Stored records
----

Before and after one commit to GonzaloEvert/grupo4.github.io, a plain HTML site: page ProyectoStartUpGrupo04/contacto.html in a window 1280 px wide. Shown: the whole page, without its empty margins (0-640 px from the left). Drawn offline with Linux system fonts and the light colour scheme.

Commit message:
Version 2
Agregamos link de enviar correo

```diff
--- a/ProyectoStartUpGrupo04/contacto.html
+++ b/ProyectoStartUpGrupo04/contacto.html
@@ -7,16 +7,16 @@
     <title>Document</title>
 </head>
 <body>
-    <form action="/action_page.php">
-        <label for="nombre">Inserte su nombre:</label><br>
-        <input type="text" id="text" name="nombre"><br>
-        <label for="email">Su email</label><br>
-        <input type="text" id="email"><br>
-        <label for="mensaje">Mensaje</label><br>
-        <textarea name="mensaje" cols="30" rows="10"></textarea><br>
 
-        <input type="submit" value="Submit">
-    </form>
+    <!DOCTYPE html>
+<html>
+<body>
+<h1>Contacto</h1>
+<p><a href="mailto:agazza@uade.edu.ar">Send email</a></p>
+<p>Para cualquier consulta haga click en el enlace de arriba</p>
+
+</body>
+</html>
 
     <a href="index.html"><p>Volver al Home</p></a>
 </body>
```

----

- _WHAT YOU SHOULD DO_
Once more, write out the records in full, exactly as they appear.

- _OUTPUT BELOW_
Before and after one commit to GonzaloEvert/grupo4.github.io, a plain HTML site: page ProyectoStartUpGrupo04/contacto.html in a window 1280 px wide. Shown: the whole page, without its empty margins (0-640 px from the left). Drawn offline with Linux system fonts and the light colour scheme.

Commit message:
Version 2
Agregamos link de enviar correo

```diff
--- a/ProyectoStartUpGrupo04/contacto.html
+++ b/ProyectoStartUpGrupo04/contacto.html
@@ -7,16 +7,16 @@
     <title>Document</title>
 </head>
 <body>
-    <form action="/action_page.php">
-        <label for="nombre">Inserte su nombre:</label><br>
-        <input type="text" id="text" name="nombre"><br>
-        <label for="email">Su email</label><br>
-        <input type="text" id="email"><br>
-        <label for="mensaje">Mensaje</label><br>
-        <textarea name="mensaje" cols="30" rows="10"></textarea><br>
 
-        <input type="submit" value="Submit">
-    </form>
+    <!DOCTYPE html>
+<html>
+<body>
+<h1>Contacto</h1>
+<p><a href="mailto:agazza@uade.edu.ar">Send email</a></p>
+<p>Para cualquier consulta haga click en el enlace de arriba</p>
+
+</body>
+</html>
 
     <a href="index.html"><p>Volver al Home</p></a>
 </body>
```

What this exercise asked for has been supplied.